Also, please note the total weight of the presslift is 722 grams therefore it is absolutely necessary to ensure your turntable is able to handle this additional weight. Interestingly, only 40% of this total weight contributes as additional starting torque burden so it will work even with weaker motors. This is because 60% of the total weight does not start to rotate immediately. Most bearings are designed to handle a lot of downward pressure however a platter suspended on springs may not be suitable for the Presslift if it is not able to support the additional weight.

AnalogJ's picture

I love both the design as well as sculptural aspects. Lovely.

43Lz's picture

Thank you kindly! Here is the story about how this product came to life:

AnalogJ's picture

It will alter the sound. I have tried many record clamps and weights, and all sound different. The proof of the pudding will be in the tasting.

43Lz's picture

It definitely makes a difference. I would be happy to share details from experience. I would love to continue the discussion here: https://www.mindpoprevolution.com/contact

AnalogJ's picture

I have found certain tweaks to overdampen, making the music duller. But I'd be interested in trying it out.

Smokeyjoec's picture

The fact that there is an additional device mounted on top of the tonearm head-shell and hangs over on one of the side is there any impact to the cartridge stylus or cantilever as the weight doesn’t look distributed evenly?

isaacrivera's picture

You'd have to adjust counter weight so tracking force is maintained and azimuth accordingly. I suppose it adds mass to the tonearm/cart assembly, lowering resonance, but that is usually desirable.

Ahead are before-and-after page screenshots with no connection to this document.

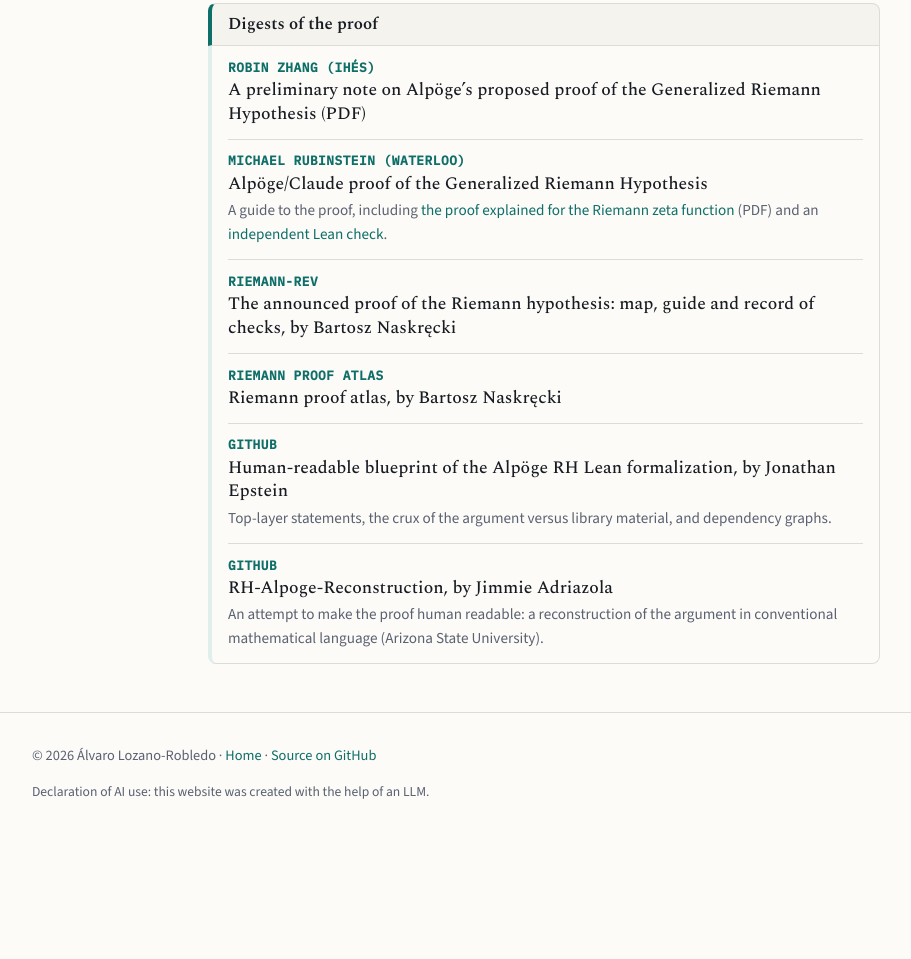
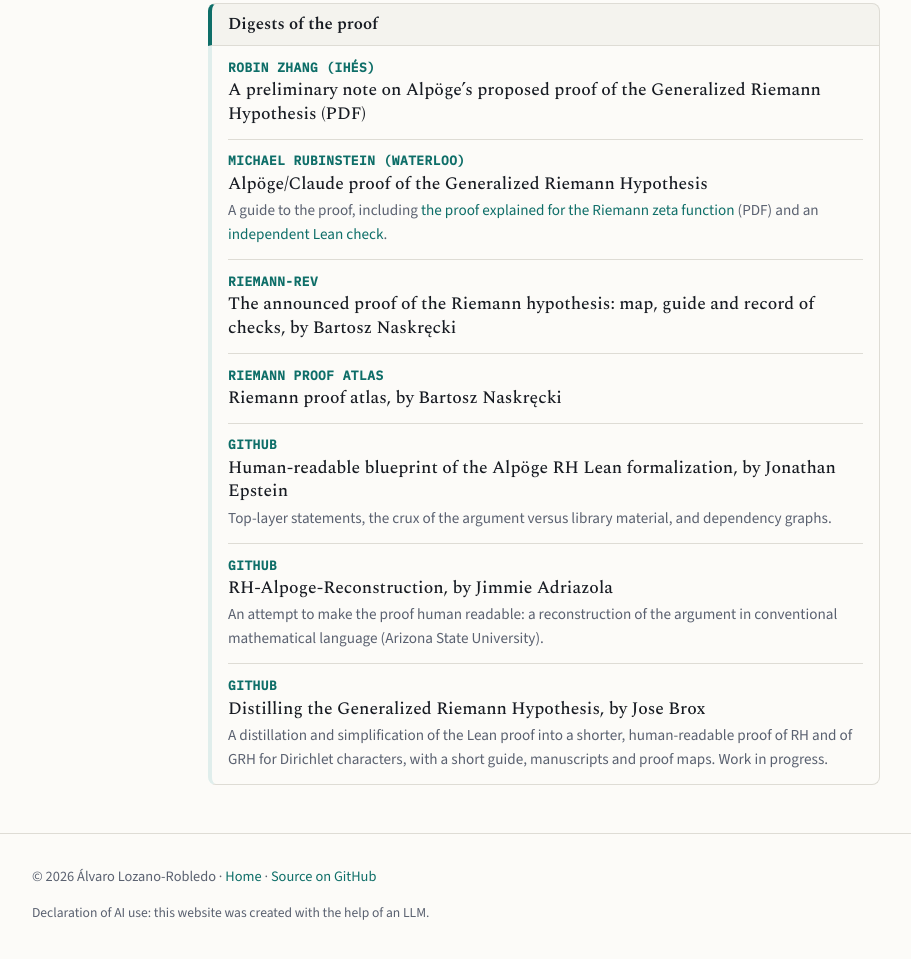
Before and after one commit to alozanoroble/alozanoroble.github.io, a plain HTML site: page rh-claims/index.html in a window 1280 px wide. Shown: the part 1387-2346 px from the top of the page, without its empty margins (96-1007 px from the left). Before the commit the page ends 2244 px from the top, so only its background shows below. Drawn offline with nearby package versions, Linux system fonts and the light colour scheme.

Commit message:
RH claims page: Jose Brox GRH distillation

```diff
--- a/rh-claims/index.html
+++ b/rh-claims/index.html
@@ -80,7 +80,7 @@ try { var t = localStorage.getItem("theme"); if (t === "light" || t === "dark")
     <span class="rh-card-k">Claim 1</span>
     <span class="rh-card-t">Alpöge+Claude’s claim</span>
     <span class="rh-card-d">The proof, its Lean verification, and digests of the argument.</span>
-    <span class="rh-card-n">11 links</span>
+    <span class="rh-card-n">12 links</span>
   </button>
   <button class="rh-card" type="button" role="tab" id="tab-masullo" aria-controls="masullo" aria-selected="false">
     <span class="rh-card-k">Claim 2</span>
@@ -159,6 +159,11 @@ try { var t = localStorage.getItem("theme"); if (t === "light" || t === "dark")
       <span class="md-outlet">GitHub</span>
       <a class="md-title" href="https://github.com/jimjamzola/RH-Alpoge-Reconstruction" rel="noopener">RH-Alpoge-Reconstruction, by Jimmie Adriazola</a>
       <span class="md-note">An attempt to make the proof human readable: a reconstruction of the argument in conventional mathematical language (Arizona State University).</span>
+    </li>
+    <li>
+      <span class="md-outlet">GitHub</span>
+      <a class="md-title" href="https://github.com/JoseBrox/GRH_distillation" rel="noopener">Distilling the Generalized Riemann Hypothesis, by Jose Brox</a>
+      <span class="md-note">A distillation and simplification of the Lean proof into a shorter, human-readable proof of RH and of GRH for Dirichlet characters, with a short guide, manuscripts and proof maps. Work in progress.</span>
     </li>
   </ul>
 </section>
```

Michael Fremer's picture
They are both very light weight and require just a slight tracking force change. Shouldn't be an issue, though I'd also check azimuth on a pure unipivot arm
Miner42's picture

Even a bit trickier for those of us with Uni-pivot arms. Any idea how much wt it adds to tone arm?

43Lz's picture

The light-weight lifter's total weight is 0.9 grams. Works perfectly with uni-pivot arms.
Please see details here: https://www.mindpoprevolution.com/specs-1

Tom L's picture

my lightweight clamp. And my clumsy fingers.

Stringreen's picture

...just want to remind those that are using the VPI weight that putting 2 dimes under it (over the record label) heads opposite the sindle makes a note worthy difference. This was discussed on the VPI website and Harry tested and approved the effort.

AnalogJ's picture

I have tried the LP1 in place of the VPI Center Weight and didn't like all it did sonically (though I did in some areas).

rshak47's picture

have a hand in this design?

43Lz's picture

Please read how this invention came to life here: